→ **TASK BRIEF**
Set down the whole listing below exactly, without pictures.
_ _ _ _ _
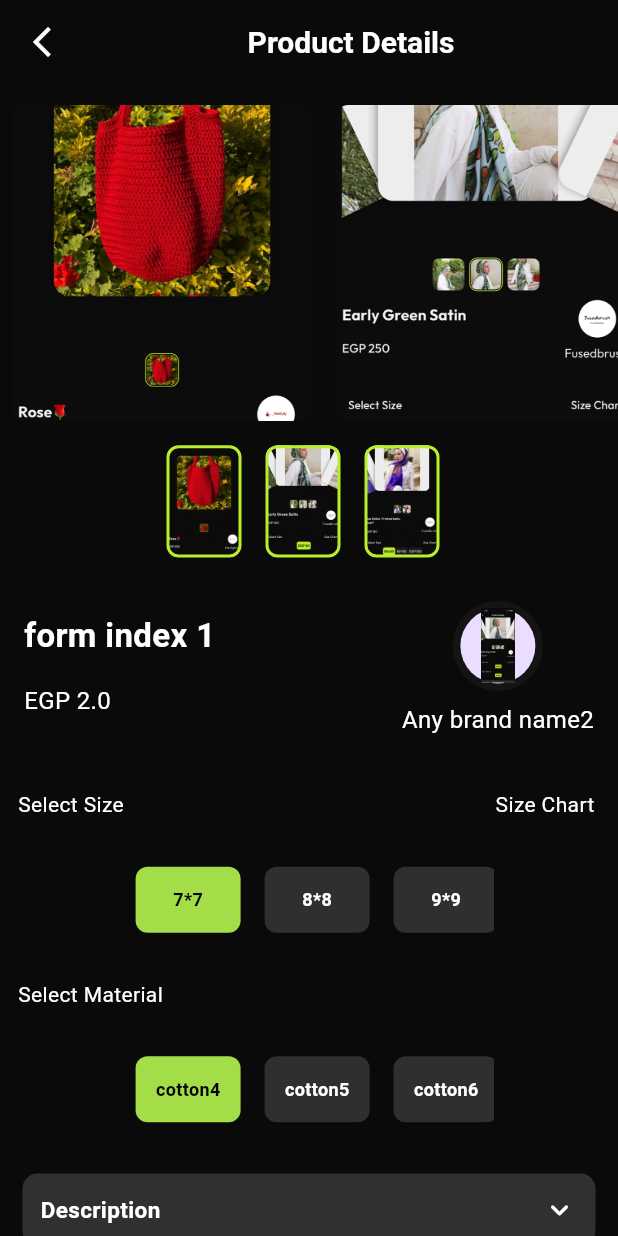
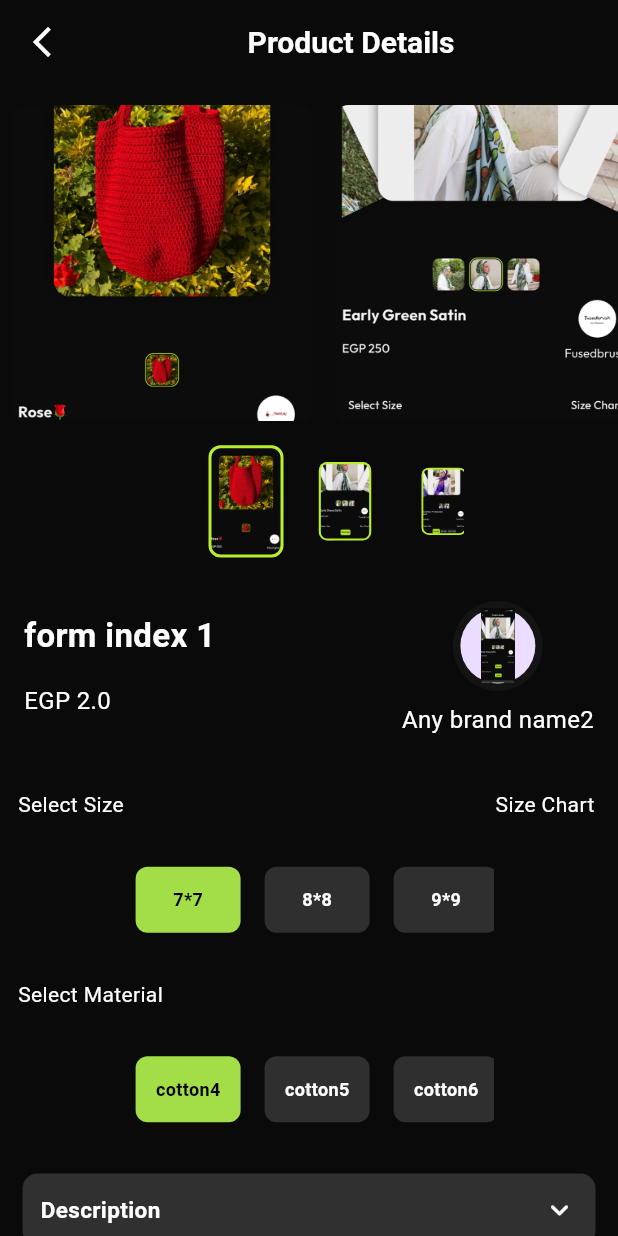
Before and after one commit to AmrAbdElHamed26/slash_internship, a Flutter app: the screen it shows after launch, on a phone screen of 412 x 824 dp. Run offline on Flutter 3.47's test engine with Material 3 defaults, Android fonts, the light colour scheme and no system bars; drawn by our look-alikes of scroll_snap_list; our stand-ins replace bloc, equatable, flutter_bloc, flutter_staggered_animations, get_it; missing offline and left inert: easy_image_viewer.

Commit message:
changes in pictures , rem : add to cart , local data base

```diff
--- a/lib/product_details_module/presentation_layer/components/product_images_scroll_view.dart
+++ b/lib/product_details_module/presentation_layer/components/product_images_scroll_view.dart
@@ -2,15 +2,17 @@ import 'package:easy_image_viewer/easy_image_viewer.dart';
 import 'package:flutter/cupertino.dart';
 import 'package:flutter/material.dart';
 import 'package:flutter_bloc/flutter_bloc.dart';
+import 'package:flutter_staggered_animations/flutter_staggered_animations.dart';
+import 'package:scroll_snap_list/scroll_snap_list.dart';
 import 'package:slash_task/product_details_module/presentation_layer/controller/product_details_bloc.dart';
 import 'package:slash_task/shared/enums.dart';
-import '../../../shared/dummy_product_deatils_data.dart';
 
 /// todo : change ui of the list view using Transform
 class ProductImagesScrollView extends StatelessWidget {
   ProductImagesScrollView({Key? key}) : super(key: key);
 
-  final ScrollController _scrollController = ScrollController(); // control the first list view from any action in second list view
+  final ScrollController _scrollController =
+      ScrollController(); // control the first list view from any action in second list view
 
   @override
   Widget build(BuildContext context) {
@@ -23,20 +25,23 @@ class ProductImagesScrollView extends StatelessWidget {
         padding: const EdgeInsets.symmetric(vertical: 6.0),
         child: BlocBuilder<ProductDetailsBloc, ProductDetailsState>(
           builder: (context, state) {
-    switch(state.productDetailsState){
-
+            switch (state.productDetailsState) {
               case RequestState.loading:
                 return CircularProgressIndicator();
               case RequestState.loaded:
                 return Column(
                   children: [
-          FirstListView(scrollController: _scrollController , images : state.currentProduct!.allImages),
-          SecondListView(widthScreen: widthScreen, scrollController: _scrollController, images : state.currentProduct!.allImages),
+                    FirstListView(
+                        scrollController: _scrollController,
+                        images: state.currentProduct!.allImages),
+                    SecondListView(
+                        widthScreen: widthScreen,
+                        scrollController: _scrollController,
+                        images: state.currentProduct!.allImages),
                   ],
                 );
               case RequestState.error:
                 return CircularProgressIndicator();
-
             }
           },
         ),
@@ -48,11 +53,13 @@ class ProductImagesScrollView extends StatelessWidget {
 class FirstListView extends StatelessWidget {
   const FirstListView({
     super.key,
-    required ScrollController scrollController, required this.images,
+    required ScrollController scrollController,
+    required this.images,
   }) : _scrollController = scrollController;
 
   final ScrollController _scrollController;
-  final List<String?>images  ;
+  final List<String?> images;
+
   @override
   Widget build(BuildContext context) {
     return Expanded(
@@ -62,19 +69,20 @@ class FirstListView extends StatelessWidget {
           Expanded(
             child: ListView.builder(
               controller: _scrollController,
-
               scrollDirection: Axis.horizontal,
-
               itemBuilder: (BuildContext context, int index) {
-                if (index <images.length) {
-                  return GestureDetector(
+                if (index < images.length) {
+                  return AnimationConfiguration.staggeredList(
+                      position: index,
+                      duration: const Duration(milliseconds: 1000),
+                      child: SlideAnimation(
+                        verticalOffset: 50.0,
+                        child: FadeInAnimation(
+                          child: GestureDetector(
                             onTap: () {
-
                               showImageViewer(
                                 context,
-                        Image
-                            .asset(images[index]!)
-                            .image,
+                                Image.asset(images[index]!).image,
                                 swipeDismissible: false,
                               );
                             },
@@ -83,16 +91,16 @@ class FirstListView extends StatelessWidget {
                               width: 200,
                               height: double.infinity,
                               decoration: BoxDecoration(
-
                                 borderRadius: BorderRadius.circular(8.0),
                                 image: DecorationImage(
-                          image: AssetImage(
-                              images[index]!),
+                                  image: AssetImage(images[index]!),
                                   fit: BoxFit.cover,
                                 ),
                               ),
                             ),
-                  );
+                          ),
+                        ),
+                      ));
                 } else {
                   return Container();
                 }
@@ -116,7 +124,7 @@ class SecondListView extends StatelessWidget {
 
   final double widthScreen;
   final ScrollController _scrollController;
-  final List<String?>images  ;
+  final List<String?> images;
 
   @override
   Widget build(BuildContext context) {
@@ -131,11 +139,15 @@ class SecondListView extends StatelessWidget {
             decoration: BoxDecoration(
               borderRadius: BorderRadius.circular(10),
             ),
-            child:ListView.builder(
+            child: ScrollSnapList(
               scrollDirection: Axis.horizontal,
               itemBuilder: (BuildContext context, int index) {
                 if (index < images.length) {
-                  return GestureDetector(
+                  return AnimationConfiguration.staggeredList(
+                    position: index,
+                    duration: const Duration(milliseconds: 1000),
+                    child: ScaleAnimation(
+                      child: GestureDetector(
                         onTap: () async {
                           _scrollController.animateTo(
                             index * 200,
@@ -159,14 +171,16 @@ class SecondListView extends StatelessWidget {
                             ),
                           ),
                         ),
+                      ),
+                    ),
                   );
                 } else {
                   return Container();
                 }
               },
-              itemCount:images.length,
+              itemCount: images.length, itemSize: 150, onItemFocus: (int) {  }, dynamicItemSize: true,
+
             ),
-
           ),
         ],
       ),
--- a/pubspec.yaml
+++ b/pubspec.yaml
@@ -39,6 +39,8 @@ dependencies:
   easy_image_viewer: ^1.3.2
   flutter_bloc: ^8.1.3
   get_it: ^7.6.4
+  flutter_staggered_animations: ^1.1.1
+  scroll_snap_list: ^0.9.1
 
 dev_dependencies:
   flutter_test:
```
Also changed, not shown: pubspec.lock. Lines whose indentation alone changed are shown as unchanged.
_ _ _ _ _
→ **RESULT BELOW**
Before and after one commit to AmrAbdElHamed26/slash_internship, a Flutter app: the screen it shows after launch, on a phone screen of 412 x 824 dp. Run offline on Flutter 3.47's test engine with Material 3 defaults, Android fonts, the light colour scheme and no system bars; drawn by our look-alikes of scroll_snap_list; our stand-ins replace bloc, equatable, flutter_bloc, flutter_staggered_animations, get_it; missing offline and left inert: easy_image_viewer.

Commit message:
changes in pictures , rem : add to cart , local data base

```diff
--- a/lib/product_details_module/presentation_layer/components/product_images_scroll_view.dart
+++ b/lib/product_details_module/presentation_layer/components/product_images_scroll_view.dart
@@ -2,15 +2,17 @@ import 'package:easy_image_viewer/easy_image_viewer.dart';
 import 'package:flutter/cupertino.dart';
 import 'package:flutter/material.dart';
 import 'package:flutter_bloc/flutter_bloc.dart';
+import 'package:flutter_staggered_animations/flutter_staggered_animations.dart';
+import 'package:scroll_snap_list/scroll_snap_list.dart';
 import 'package:slash_task/product_details_module/presentation_layer/controller/product_details_bloc.dart';
 import 'package:slash_task/shared/enums.dart';
-import '../../../shared/dummy_product_deatils_data.dart';
 
 /// todo : change ui of the list view using Transform
 class ProductImagesScrollView extends StatelessWidget {
   ProductImagesScrollView({Key? key}) : super(key: key);
 
-  final ScrollController _scrollController = ScrollController(); // control the first list view from any action in second list view
+  final ScrollController _scrollController =
+      ScrollController(); // control the first list view from any action in second list view
 
   @override
   Widget build(BuildContext context) {
@@ -23,20 +25,23 @@ class ProductImagesScrollView extends StatelessWidget {
         padding: const EdgeInsets.symmetric(vertical: 6.0),
         child: BlocBuilder<ProductDetailsBloc, ProductDetailsState>(
           builder: (context, state) {
-    switch(state.productDetailsState){
-
+            switch (state.productDetailsState) {
               case RequestState.loading:
                 return CircularProgressIndicator();
               case RequestState.loaded:
                 return Column(
                   children: [
-          FirstListView(scrollController: _scrollController , images : state.currentProduct!.allImages),
-          SecondListView(widthScreen: widthScreen, scrollController: _scrollController, images : state.currentProduct!.allImages),
+                    FirstListView(
+                        scrollController: _scrollController,
+                        images: state.currentProduct!.allImages),
+                    SecondListView(
+                        widthScreen: widthScreen,
+                        scrollController: _scrollController,
+                        images: state.currentProduct!.allImages),
                   ],
                 );
               case RequestState.error:
                 return CircularProgressIndicator();
-
             }
           },
         ),
@@ -48,11 +53,13 @@ class ProductImagesScrollView extends StatelessWidget {
 class FirstListView extends StatelessWidget {
   const FirstListView({
     super.key,
-    required ScrollController scrollController, required this.images,
+    required ScrollController scrollController,
+    required this.images,
   }) : _scrollController = scrollController;
 
   final ScrollController _scrollController;
-  final List<String?>images  ;
+  final List<String?> images;
+
   @override
   Widget build(BuildContext context) {
     return Expanded(
@@ -62,19 +69,20 @@ class FirstListView extends StatelessWidget {
           Expanded(
             child: ListView.builder(
               controller: _scrollController,
-
               scrollDirection: Axis.horizontal,
-
               itemBuilder: (BuildContext context, int index) {
-                if (index <images.length) {
-                  return GestureDetector(
+                if (index < images.length) {
+                  return AnimationConfiguration.staggeredList(
+                      position: index,
+                      duration: const Duration(milliseconds: 1000),
+                      child: SlideAnimation(
+                        verticalOffset: 50.0,
+                        child: FadeInAnimation(
+                          child: GestureDetector(
                             onTap: () {
-
                               showImageViewer(
                                 context,
-                        Image
-                            .asset(images[index]!)
-                            .image,
+                                Image.asset(images[index]!).image,
                                 swipeDismissible: false,
                               );
                             },
@@ -83,16 +91,16 @@ class FirstListView extends StatelessWidget {
                               width: 200,
                               height: double.infinity,
                               decoration: BoxDecoration(
-
                                 borderRadius: BorderRadius.circular(8.0),
                                 image: DecorationImage(
-                          image: AssetImage(
-                              images[index]!),
+                                  image: AssetImage(images[index]!),
                                   fit: BoxFit.cover,
                                 ),
                               ),
                             ),
-                  );
+                          ),
+                        ),
+                      ));
                 } else {
                   return Container();
                 }
@@ -116,7 +124,7 @@ class SecondListView extends StatelessWidget {
 
   final double widthScreen;
   final ScrollController _scrollController;
-  final List<String?>images  ;
+  final List<String?> images;
 
   @override
   Widget build(BuildContext context) {
@@ -131,11 +139,15 @@ class SecondListView extends StatelessWidget {
             decoration: BoxDecoration(
               borderRadius: BorderRadius.circular(10),
             ),
-            child:ListView.builder(
+            child: ScrollSnapList(
               scrollDirection: Axis.horizontal,
               itemBuilder: (BuildContext context, int index) {
                 if (index < images.length) {
-                  return GestureDetector(
+                  return AnimationConfiguration.staggeredList(
+                    position: index,
+                    duration: const Duration(milliseconds: 1000),
+                    child: ScaleAnimation(
+                      child: GestureDetector(
                         onTap: () async {
                           _scrollController.animateTo(
                             index * 200,
@@ -159,14 +171,16 @@ class SecondListView extends StatelessWidget {
                             ),
                           ),
                         ),
+                      ),
+                    ),
                   );
                 } else {
                   return Container();
                 }
               },
-              itemCount:images.length,
+              itemCount: images.length, itemSize: 150, onItemFocus: (int) {  }, dynamicItemSize: true,
+
             ),
-
           ),
         ],
       ),
--- a/pubspec.yaml
+++ b/pubspec.yaml
@@ -39,6 +39,8 @@ dependencies:
   easy_image_viewer: ^1.3.2
   flutter_bloc: ^8.1.3
   get_it: ^7.6.4
+  flutter_staggered_animations: ^1.1.1
+  scroll_snap_list: ^0.9.1
 
 dev_dependencies:
   flutter_test:
```
Also changed, not shown: pubspec.lock. Lines whose indentation alone changed are shown as unchanged.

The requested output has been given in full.